Difference listings

* * * * * * * * *

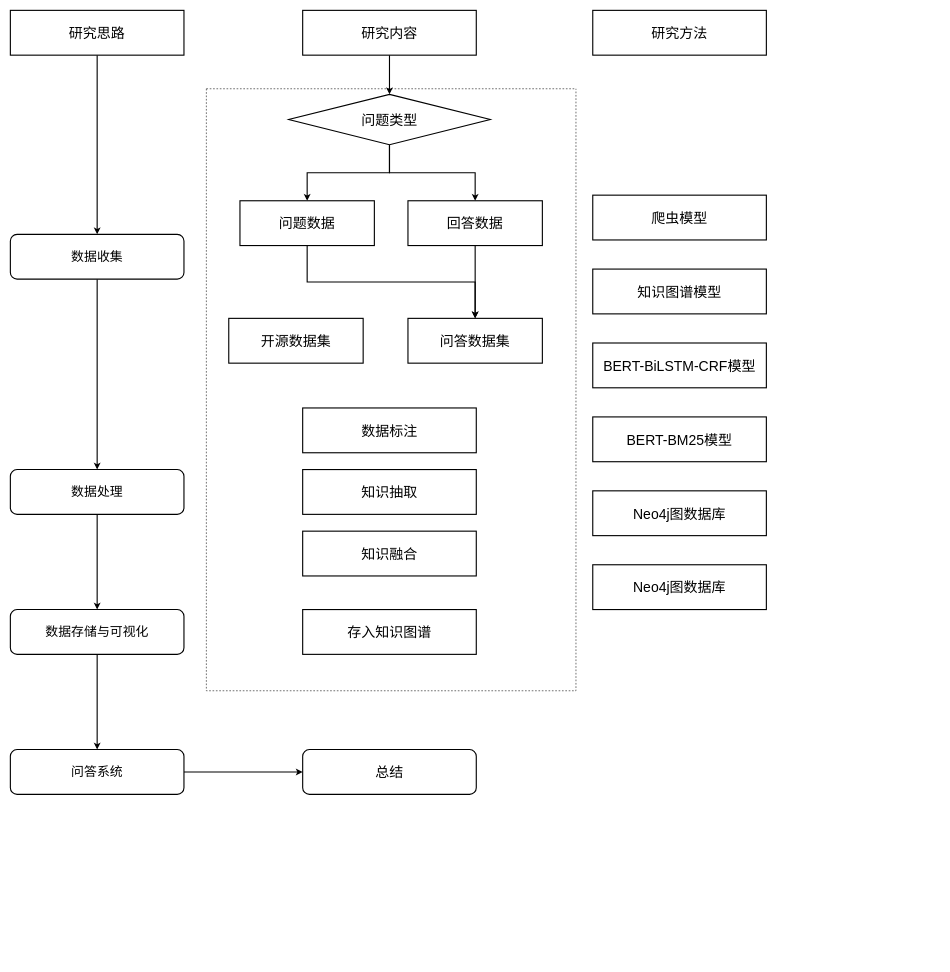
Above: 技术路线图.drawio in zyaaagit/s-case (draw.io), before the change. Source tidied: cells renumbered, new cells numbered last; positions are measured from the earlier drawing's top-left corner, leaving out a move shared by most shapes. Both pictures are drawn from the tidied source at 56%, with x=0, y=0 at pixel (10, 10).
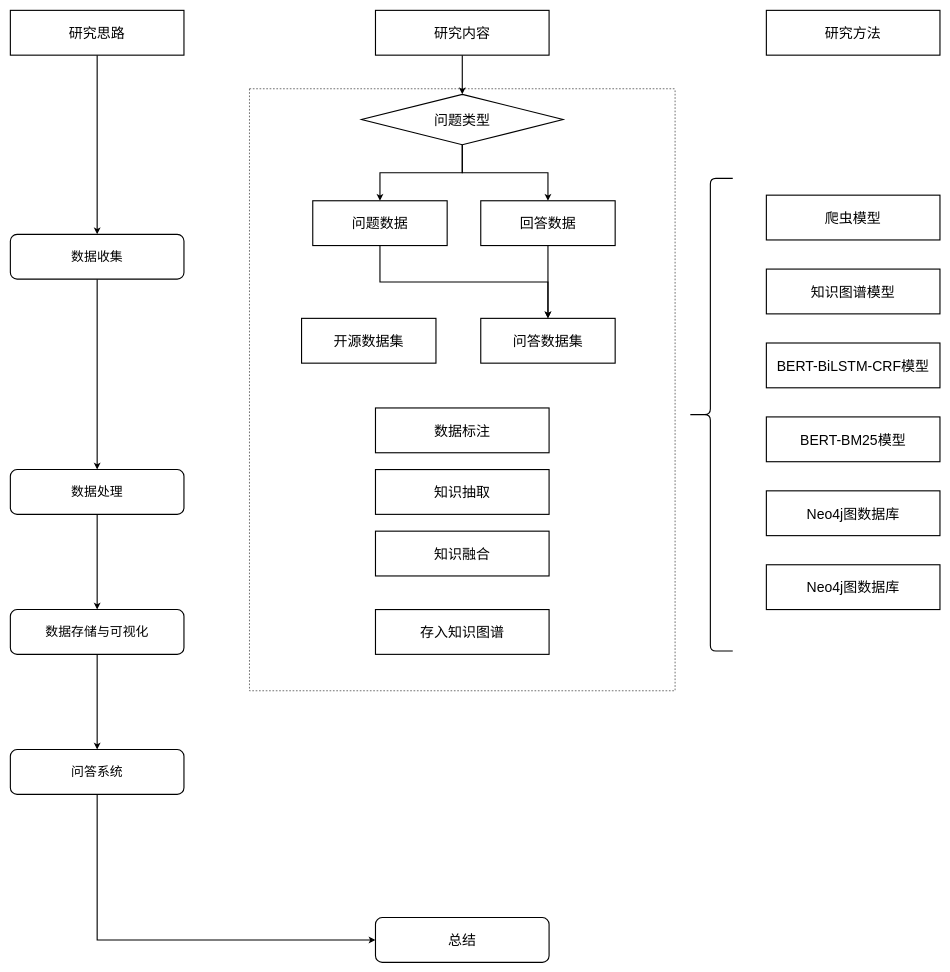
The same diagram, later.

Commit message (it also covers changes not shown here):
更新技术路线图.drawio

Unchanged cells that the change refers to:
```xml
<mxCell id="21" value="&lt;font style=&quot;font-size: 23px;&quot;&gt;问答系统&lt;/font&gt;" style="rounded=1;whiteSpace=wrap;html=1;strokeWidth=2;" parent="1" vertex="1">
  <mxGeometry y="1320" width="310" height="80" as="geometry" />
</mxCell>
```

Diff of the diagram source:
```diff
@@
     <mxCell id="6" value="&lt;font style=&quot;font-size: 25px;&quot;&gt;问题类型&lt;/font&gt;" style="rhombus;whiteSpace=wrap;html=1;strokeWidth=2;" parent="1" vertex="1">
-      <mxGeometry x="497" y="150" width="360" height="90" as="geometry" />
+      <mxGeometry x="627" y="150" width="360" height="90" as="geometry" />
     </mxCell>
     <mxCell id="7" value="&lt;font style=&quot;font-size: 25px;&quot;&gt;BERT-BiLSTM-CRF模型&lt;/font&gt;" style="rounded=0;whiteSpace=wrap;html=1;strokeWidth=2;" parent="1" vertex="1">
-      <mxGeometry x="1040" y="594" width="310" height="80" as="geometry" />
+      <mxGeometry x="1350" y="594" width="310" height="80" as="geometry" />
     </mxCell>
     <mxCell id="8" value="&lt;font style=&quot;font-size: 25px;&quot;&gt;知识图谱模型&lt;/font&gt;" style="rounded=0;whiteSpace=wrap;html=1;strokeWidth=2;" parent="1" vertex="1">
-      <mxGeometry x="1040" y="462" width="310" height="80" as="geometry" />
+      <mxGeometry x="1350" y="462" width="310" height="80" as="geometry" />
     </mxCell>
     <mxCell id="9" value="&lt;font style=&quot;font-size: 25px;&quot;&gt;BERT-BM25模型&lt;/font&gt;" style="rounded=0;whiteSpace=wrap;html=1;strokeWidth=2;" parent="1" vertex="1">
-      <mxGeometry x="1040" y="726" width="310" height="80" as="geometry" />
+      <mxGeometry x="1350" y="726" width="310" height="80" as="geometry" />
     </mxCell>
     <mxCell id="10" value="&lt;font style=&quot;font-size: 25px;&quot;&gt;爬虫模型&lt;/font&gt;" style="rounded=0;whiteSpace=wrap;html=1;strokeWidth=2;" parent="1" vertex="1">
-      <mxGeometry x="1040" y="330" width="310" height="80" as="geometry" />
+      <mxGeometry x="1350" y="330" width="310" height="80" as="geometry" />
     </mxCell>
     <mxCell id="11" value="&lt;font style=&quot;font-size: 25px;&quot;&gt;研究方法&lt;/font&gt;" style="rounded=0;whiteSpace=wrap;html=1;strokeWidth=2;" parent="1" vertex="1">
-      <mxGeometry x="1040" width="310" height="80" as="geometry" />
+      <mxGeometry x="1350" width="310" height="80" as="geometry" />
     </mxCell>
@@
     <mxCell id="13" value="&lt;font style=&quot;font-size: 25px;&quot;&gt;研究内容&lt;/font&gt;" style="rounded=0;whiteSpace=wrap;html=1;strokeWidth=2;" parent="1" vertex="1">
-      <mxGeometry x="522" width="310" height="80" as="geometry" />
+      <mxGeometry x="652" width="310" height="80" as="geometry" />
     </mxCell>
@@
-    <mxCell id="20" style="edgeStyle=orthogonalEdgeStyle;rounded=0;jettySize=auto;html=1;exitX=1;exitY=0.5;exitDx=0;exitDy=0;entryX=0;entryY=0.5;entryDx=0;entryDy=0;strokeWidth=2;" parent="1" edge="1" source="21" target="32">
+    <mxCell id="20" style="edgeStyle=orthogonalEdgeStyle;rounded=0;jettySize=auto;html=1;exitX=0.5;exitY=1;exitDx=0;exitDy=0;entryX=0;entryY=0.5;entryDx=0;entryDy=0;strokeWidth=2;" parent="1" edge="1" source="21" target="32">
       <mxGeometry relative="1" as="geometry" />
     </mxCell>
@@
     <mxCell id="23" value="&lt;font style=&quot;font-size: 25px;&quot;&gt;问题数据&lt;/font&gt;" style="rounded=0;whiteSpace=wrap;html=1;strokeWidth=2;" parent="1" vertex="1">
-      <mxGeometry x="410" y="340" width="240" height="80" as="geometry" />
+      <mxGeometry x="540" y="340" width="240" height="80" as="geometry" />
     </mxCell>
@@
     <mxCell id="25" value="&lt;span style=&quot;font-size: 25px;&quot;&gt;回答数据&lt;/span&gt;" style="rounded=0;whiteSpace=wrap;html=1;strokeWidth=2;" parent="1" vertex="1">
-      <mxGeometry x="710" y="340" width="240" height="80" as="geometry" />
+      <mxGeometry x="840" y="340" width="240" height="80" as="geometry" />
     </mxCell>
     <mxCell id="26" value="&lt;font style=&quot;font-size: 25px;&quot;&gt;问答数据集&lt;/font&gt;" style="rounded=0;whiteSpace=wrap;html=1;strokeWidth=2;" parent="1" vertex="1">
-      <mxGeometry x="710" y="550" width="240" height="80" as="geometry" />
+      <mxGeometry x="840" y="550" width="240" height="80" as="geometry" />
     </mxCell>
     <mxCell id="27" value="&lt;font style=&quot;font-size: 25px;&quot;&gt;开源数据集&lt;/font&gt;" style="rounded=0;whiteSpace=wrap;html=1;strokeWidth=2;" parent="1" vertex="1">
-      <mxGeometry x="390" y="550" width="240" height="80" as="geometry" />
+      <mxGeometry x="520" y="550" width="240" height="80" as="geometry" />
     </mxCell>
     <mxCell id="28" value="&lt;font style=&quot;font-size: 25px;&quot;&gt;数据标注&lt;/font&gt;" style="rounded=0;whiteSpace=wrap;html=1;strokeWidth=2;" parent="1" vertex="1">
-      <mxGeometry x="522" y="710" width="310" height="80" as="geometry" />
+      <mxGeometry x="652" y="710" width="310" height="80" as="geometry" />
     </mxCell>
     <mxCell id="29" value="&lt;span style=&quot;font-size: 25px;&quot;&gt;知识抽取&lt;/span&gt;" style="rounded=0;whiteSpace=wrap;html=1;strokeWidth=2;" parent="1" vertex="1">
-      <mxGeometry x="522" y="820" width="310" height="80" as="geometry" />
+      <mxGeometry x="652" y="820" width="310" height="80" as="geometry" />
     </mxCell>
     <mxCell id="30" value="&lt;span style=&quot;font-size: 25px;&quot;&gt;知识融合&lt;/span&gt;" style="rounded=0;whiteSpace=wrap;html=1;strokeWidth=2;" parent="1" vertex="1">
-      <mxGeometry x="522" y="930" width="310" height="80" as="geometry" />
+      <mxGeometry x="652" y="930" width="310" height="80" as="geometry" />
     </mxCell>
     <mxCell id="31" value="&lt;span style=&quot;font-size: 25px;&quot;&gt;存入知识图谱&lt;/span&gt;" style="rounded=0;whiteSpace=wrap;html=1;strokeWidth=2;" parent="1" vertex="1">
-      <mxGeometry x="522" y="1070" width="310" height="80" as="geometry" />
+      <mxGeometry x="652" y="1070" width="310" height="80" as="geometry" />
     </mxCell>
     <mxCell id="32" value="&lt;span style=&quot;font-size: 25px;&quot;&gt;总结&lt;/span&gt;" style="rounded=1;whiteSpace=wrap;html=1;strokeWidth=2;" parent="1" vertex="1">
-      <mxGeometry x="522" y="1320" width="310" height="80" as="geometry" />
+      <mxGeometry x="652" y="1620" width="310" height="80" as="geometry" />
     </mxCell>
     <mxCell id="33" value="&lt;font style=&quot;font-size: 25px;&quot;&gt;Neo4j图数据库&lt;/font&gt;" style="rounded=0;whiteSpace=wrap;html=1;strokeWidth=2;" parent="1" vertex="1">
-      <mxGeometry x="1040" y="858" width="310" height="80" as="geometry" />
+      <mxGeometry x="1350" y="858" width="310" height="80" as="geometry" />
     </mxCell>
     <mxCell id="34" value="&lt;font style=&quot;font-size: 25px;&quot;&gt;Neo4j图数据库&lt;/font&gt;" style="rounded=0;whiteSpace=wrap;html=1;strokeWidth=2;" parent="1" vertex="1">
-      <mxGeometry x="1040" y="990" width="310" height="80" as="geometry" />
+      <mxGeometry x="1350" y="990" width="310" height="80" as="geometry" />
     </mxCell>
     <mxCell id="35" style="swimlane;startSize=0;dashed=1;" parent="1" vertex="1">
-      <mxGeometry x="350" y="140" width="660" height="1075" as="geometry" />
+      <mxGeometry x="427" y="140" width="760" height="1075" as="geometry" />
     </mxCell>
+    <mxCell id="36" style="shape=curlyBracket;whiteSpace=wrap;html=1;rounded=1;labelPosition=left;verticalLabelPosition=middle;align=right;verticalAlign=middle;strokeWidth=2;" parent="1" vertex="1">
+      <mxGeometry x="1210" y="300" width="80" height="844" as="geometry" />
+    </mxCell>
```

* * * * * * * * *

### What you should do:
Copy every line in the data above that has the string "jettySize" in it.

### Response:
-    <mxCell id="20" style="edgeStyle=orthogonalEdgeStyle;rounded=0;jettySize=auto;html=1;exitX=1;exitY=0.5;exitDx=0;exitDy=0;entryX=0;entryY=0.5;entryDx=0;entryDy=0;strokeWidth=2;" parent="1" edge="1" source="21" target="32">
+    <mxCell id="20" style="edgeStyle=orthogonalEdgeStyle;rounded=0;jettySize=auto;html=1;exitX=0.5;exitY=1;exitDx=0;exitDy=0;entryX=0;entryY=0.5;entryDx=0;entryDy=0;strokeWidth=2;" parent="1" edge="1" source="21" target="32">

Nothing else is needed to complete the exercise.